== RECORDS PROVIDED

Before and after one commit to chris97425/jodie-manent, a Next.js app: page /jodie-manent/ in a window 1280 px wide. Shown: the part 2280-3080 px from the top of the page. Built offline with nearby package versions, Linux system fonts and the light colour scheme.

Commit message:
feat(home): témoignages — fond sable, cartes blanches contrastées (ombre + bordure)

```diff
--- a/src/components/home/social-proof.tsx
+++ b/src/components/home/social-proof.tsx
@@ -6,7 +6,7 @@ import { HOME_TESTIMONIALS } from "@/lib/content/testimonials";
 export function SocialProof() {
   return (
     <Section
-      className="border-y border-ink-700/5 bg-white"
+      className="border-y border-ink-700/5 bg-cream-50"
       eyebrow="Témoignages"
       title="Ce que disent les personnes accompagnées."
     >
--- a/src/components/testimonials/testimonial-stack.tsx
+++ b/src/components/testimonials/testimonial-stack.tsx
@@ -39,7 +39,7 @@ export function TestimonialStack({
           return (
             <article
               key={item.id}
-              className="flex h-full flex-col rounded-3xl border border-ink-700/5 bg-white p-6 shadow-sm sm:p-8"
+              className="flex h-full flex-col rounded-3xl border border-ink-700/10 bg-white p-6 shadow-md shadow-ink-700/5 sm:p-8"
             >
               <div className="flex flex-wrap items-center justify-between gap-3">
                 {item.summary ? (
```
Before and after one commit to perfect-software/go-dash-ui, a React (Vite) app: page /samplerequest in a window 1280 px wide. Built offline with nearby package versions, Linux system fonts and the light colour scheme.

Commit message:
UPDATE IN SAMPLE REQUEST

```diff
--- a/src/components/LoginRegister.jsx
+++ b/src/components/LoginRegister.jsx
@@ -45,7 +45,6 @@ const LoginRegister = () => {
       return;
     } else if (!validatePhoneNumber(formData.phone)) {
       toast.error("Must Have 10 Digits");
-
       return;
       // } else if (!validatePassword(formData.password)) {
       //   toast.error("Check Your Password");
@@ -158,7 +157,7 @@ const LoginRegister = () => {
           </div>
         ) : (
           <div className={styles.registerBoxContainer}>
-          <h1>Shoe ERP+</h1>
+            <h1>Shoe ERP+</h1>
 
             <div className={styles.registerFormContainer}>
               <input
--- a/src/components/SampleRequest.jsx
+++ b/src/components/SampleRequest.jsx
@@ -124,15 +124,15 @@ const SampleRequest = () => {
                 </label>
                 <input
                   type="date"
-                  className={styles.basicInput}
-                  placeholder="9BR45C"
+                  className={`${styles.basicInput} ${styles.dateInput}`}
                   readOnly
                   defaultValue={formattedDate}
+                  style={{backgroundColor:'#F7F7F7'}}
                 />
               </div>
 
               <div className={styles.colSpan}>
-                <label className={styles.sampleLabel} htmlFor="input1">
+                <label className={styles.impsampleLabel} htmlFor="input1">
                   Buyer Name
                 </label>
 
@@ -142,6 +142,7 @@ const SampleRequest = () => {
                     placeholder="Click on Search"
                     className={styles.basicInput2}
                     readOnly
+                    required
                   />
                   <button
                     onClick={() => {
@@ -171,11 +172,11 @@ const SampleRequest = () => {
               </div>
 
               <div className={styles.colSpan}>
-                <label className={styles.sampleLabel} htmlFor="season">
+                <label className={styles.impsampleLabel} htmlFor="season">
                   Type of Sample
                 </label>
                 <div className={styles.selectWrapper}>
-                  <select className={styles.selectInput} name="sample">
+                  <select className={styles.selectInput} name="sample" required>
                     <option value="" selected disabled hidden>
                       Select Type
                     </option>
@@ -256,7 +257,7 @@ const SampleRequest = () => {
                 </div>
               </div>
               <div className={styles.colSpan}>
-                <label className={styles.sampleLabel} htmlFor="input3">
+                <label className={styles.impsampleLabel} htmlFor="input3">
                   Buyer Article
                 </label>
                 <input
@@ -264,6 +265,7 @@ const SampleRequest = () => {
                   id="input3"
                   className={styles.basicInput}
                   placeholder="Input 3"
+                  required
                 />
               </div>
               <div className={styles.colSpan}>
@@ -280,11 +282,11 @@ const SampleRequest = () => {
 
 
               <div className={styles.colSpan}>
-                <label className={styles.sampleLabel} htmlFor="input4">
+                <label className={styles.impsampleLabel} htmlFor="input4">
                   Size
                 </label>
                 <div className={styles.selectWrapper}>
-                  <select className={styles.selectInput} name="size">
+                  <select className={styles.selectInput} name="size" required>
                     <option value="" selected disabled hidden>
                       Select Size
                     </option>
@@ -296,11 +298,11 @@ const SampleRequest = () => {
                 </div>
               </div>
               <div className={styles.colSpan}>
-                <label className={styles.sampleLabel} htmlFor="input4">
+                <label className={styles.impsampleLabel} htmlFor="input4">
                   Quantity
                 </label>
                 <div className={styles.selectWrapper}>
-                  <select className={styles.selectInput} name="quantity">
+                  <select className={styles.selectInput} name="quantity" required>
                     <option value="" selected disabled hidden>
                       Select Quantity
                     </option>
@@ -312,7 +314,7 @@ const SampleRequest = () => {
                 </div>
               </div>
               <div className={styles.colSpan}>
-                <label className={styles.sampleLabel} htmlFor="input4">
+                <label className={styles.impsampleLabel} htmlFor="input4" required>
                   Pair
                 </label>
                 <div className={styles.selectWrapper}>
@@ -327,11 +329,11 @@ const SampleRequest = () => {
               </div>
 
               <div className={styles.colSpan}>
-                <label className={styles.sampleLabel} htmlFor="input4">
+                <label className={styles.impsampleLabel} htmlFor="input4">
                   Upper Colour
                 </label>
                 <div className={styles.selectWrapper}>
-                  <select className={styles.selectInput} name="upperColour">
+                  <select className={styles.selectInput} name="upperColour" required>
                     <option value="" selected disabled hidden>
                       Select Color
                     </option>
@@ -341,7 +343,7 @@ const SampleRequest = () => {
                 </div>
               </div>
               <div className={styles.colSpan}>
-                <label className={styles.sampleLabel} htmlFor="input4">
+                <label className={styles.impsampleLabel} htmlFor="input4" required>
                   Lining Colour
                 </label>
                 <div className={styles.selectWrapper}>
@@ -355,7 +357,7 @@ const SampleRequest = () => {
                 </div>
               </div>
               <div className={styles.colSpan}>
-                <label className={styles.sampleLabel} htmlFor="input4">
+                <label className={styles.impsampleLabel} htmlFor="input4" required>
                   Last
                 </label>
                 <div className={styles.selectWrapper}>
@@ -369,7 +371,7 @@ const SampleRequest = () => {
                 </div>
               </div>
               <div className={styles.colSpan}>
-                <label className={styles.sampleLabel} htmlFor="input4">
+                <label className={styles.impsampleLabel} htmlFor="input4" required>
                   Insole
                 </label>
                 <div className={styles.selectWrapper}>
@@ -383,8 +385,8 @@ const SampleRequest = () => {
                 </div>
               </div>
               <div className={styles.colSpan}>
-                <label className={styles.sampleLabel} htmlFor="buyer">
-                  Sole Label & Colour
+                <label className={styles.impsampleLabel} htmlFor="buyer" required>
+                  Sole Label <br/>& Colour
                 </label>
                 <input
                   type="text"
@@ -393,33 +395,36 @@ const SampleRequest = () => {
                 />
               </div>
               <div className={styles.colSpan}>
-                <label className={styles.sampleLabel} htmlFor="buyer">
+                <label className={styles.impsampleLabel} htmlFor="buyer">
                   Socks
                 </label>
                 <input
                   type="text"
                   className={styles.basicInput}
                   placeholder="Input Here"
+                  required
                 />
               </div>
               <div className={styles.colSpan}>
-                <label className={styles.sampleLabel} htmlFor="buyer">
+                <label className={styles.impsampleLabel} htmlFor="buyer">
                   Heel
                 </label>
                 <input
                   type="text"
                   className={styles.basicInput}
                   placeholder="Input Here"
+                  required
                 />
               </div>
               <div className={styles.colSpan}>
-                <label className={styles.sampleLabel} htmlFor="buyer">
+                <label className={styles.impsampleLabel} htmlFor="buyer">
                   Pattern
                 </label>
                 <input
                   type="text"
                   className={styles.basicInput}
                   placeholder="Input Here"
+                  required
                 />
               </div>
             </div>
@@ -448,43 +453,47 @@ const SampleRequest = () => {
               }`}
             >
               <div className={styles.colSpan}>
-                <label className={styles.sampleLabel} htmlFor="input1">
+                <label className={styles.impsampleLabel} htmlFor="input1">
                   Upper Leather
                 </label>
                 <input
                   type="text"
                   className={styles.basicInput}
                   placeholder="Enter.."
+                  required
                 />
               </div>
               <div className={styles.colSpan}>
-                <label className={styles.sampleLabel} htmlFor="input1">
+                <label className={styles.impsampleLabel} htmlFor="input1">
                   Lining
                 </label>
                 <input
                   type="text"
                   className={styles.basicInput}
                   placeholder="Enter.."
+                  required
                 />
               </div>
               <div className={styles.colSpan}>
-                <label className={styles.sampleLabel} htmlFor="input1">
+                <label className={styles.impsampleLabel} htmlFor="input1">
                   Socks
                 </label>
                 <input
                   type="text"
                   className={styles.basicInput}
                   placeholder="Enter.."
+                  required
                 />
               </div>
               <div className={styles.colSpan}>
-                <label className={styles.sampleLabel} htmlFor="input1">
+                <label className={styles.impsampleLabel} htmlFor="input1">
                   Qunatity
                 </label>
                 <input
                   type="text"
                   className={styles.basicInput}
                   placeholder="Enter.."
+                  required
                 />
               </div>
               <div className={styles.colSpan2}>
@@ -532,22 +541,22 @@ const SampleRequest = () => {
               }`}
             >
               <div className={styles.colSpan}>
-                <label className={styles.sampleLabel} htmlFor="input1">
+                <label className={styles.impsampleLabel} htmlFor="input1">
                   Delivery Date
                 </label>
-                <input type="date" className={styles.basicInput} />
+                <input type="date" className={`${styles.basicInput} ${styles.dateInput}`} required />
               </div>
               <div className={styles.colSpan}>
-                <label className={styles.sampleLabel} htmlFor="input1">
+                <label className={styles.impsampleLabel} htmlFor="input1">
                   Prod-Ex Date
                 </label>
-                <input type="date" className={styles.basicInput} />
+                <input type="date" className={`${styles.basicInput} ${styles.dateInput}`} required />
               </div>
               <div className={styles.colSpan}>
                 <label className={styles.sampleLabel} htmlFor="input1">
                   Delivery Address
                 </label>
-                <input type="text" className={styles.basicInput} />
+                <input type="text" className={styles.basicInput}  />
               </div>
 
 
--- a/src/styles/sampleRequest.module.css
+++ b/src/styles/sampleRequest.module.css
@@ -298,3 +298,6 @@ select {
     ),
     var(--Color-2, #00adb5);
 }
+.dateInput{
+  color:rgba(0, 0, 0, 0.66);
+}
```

====

— REQUIREMENT —
I need the number of lines in the entries that include "formData"; please give that number and nothing else.

— ANSWER TO THIS TASK —
2